● WHAT TO WORK ON:
The records below must be repeated exactly, but without their pictures.

[Web page revision data]
++++++++++++++++++++
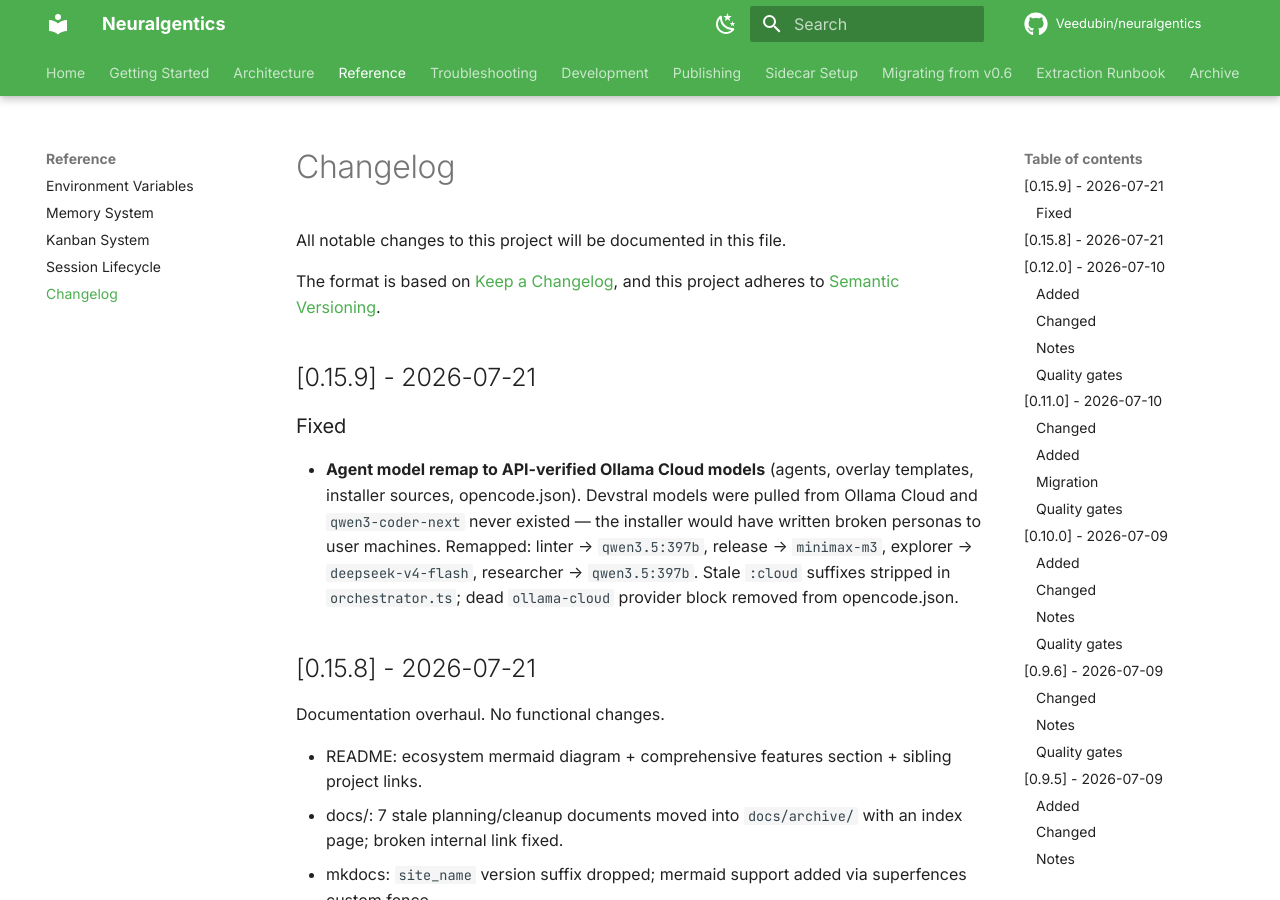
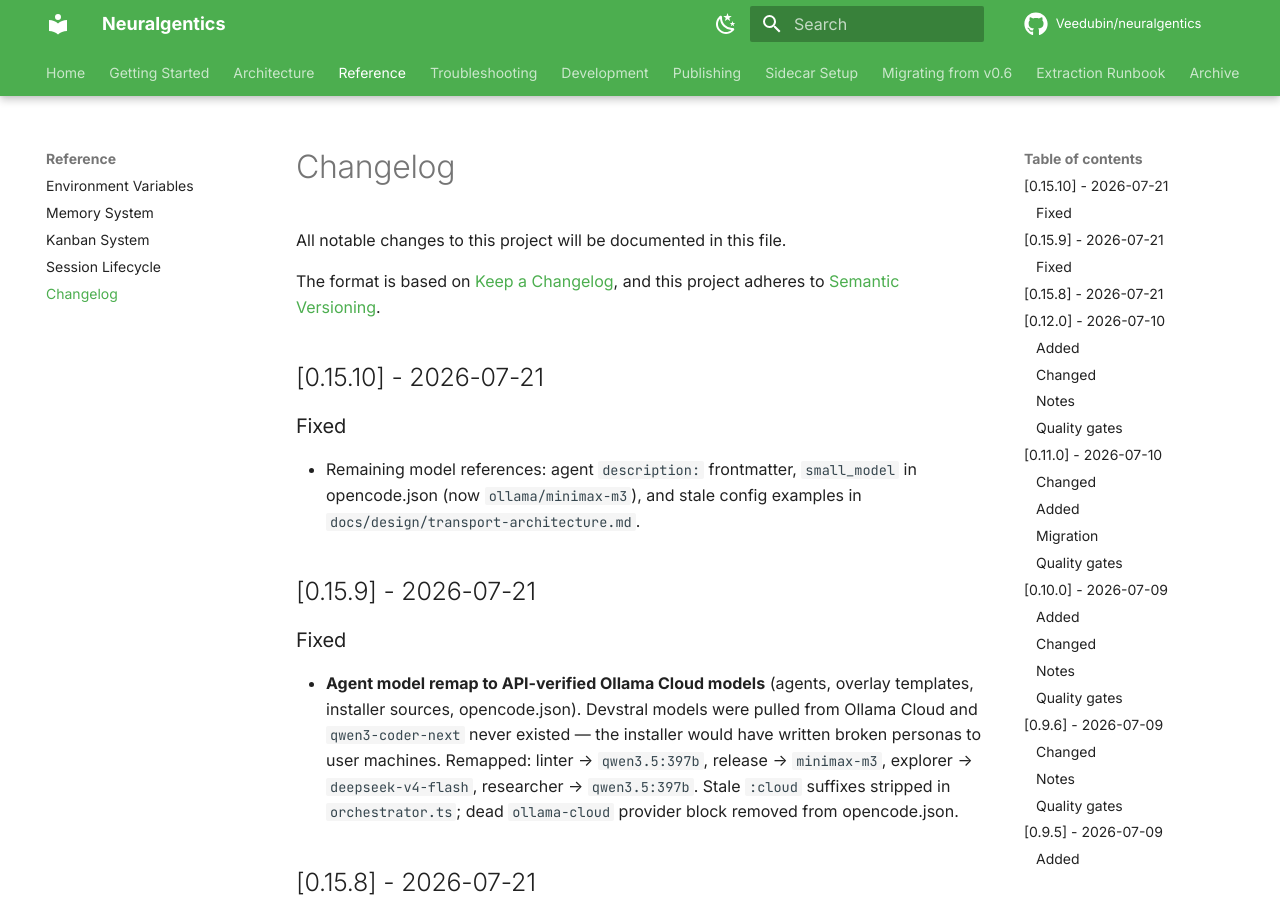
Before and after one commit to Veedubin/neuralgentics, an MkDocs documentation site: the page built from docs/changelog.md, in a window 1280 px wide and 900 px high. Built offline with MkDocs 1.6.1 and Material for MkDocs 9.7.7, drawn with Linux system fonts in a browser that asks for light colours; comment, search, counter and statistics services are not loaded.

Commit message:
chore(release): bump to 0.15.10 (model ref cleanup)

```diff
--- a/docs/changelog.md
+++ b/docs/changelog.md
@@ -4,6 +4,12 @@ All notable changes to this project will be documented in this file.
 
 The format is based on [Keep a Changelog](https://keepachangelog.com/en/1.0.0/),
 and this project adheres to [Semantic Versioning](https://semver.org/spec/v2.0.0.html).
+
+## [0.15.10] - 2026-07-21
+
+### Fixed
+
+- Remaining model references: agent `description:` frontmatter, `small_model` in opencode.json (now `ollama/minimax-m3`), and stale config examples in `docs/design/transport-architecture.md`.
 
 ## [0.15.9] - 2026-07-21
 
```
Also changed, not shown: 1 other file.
++++++++++++++++++++
● TASK ANSWER:
Before and after one commit to Veedubin/neuralgentics, an MkDocs documentation site: the page built from docs/changelog.md, in a window 1280 px wide and 900 px high. Built offline with MkDocs 1.6.1 and Material for MkDocs 9.7.7, drawn with Linux system fonts in a browser that asks for light colours; comment, search, counter and statistics services are not loaded.

Commit message:
chore(release): bump to 0.15.10 (model ref cleanup)

```diff
--- a/docs/changelog.md
+++ b/docs/changelog.md
@@ -4,6 +4,12 @@ All notable changes to this project will be documented in this file.
 
 The format is based on [Keep a Changelog](https://keepachangelog.com/en/1.0.0/),
 and this project adheres to [Semantic Versioning](https://semver.org/spec/v2.0.0.html).
+
+## [0.15.10] - 2026-07-21
+
+### Fixed
+
+- Remaining model references: agent `description:` frontmatter, `small_model` in opencode.json (now `ollama/minimax-m3`), and stale config examples in `docs/design/transport-architecture.md`.
 
 ## [0.15.9] - 2026-07-21
 
```
Also changed, not shown: 1 other file.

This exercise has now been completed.